In your copy of the entries, please include no pictures and return every word exactly.

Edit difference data
==========
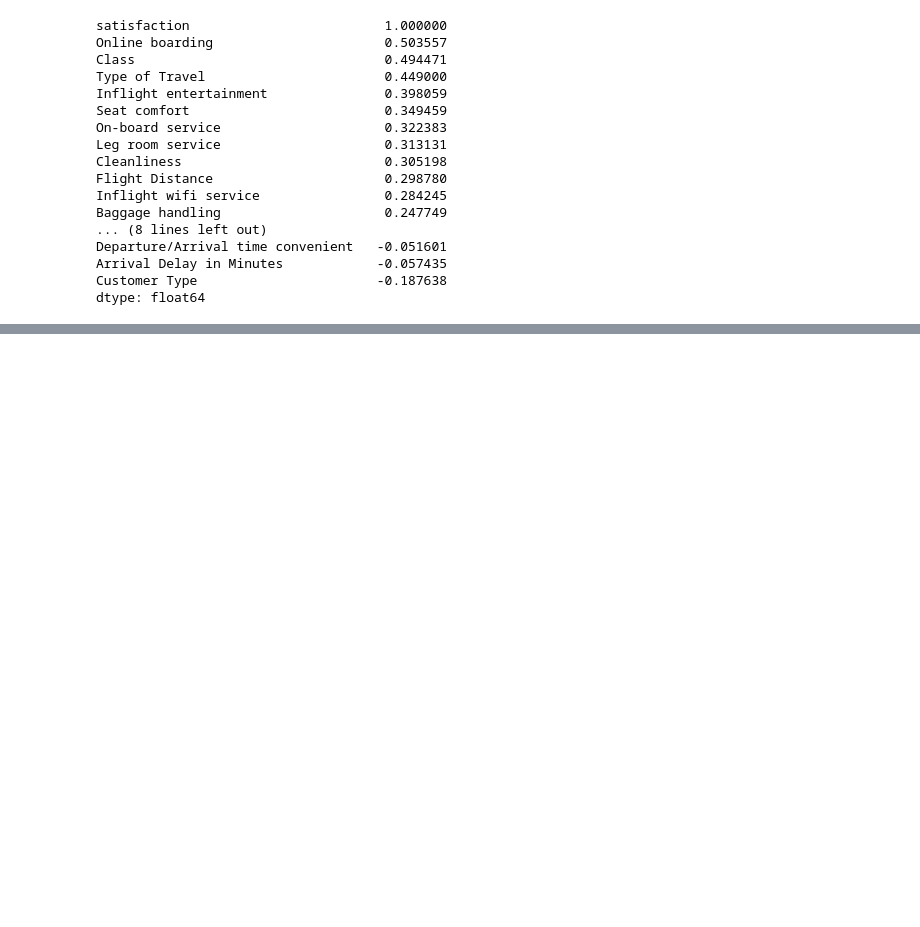
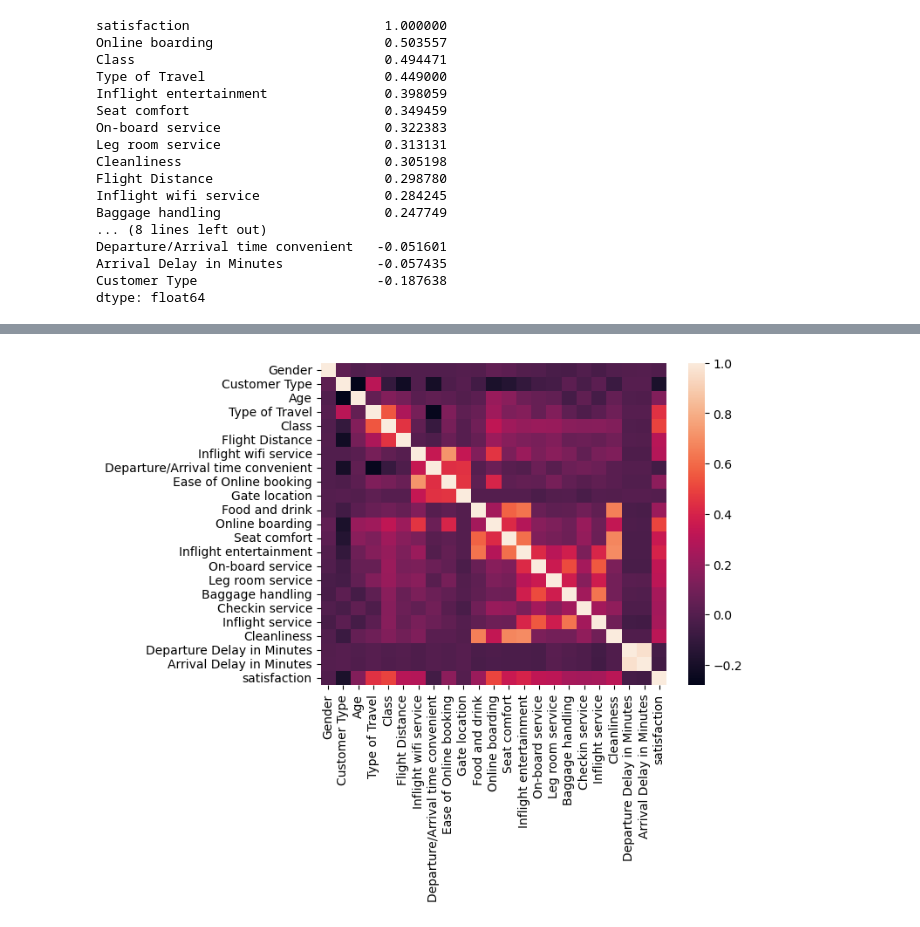
Before and after one commit to LYS312/Airline-Passenger-Satisfaction, a Jupyter notebook: passengers/airplane.ipynb, the cells around one changed output, grey strips where cells are left out. Cells and saved outputs as stored; diff of their text form; code cells hidden in the pictures; blank space fills up the shorter version.

```diff
--- a/passengers/airplane.ipynb
+++ b/passengers/airplane.ipynb
@@ -316,0 +378,4 @@ dtype: float64
+# %%
+ax = sns.heatmap(df.corr(), annot=False)
+# %% [output]
+[figure, added]
```
Also changed, not shown: parts of 25 cells of this notebook.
==========
RESULT
Before and after one commit to LYS312/Airline-Passenger-Satisfaction, a Jupyter notebook: passengers/airplane.ipynb, the cells around one changed output, grey strips where cells are left out. Cells and saved outputs as stored; diff of their text form; code cells hidden in the pictures; blank space fills up the shorter version.

```diff
--- a/passengers/airplane.ipynb
+++ b/passengers/airplane.ipynb
@@ -316,0 +378,4 @@ dtype: float64
+# %%
+ax = sns.heatmap(df.corr(), annot=False)
+# %% [output]
+[figure, added]
```
Also changed, not shown: parts of 25 cells of this notebook.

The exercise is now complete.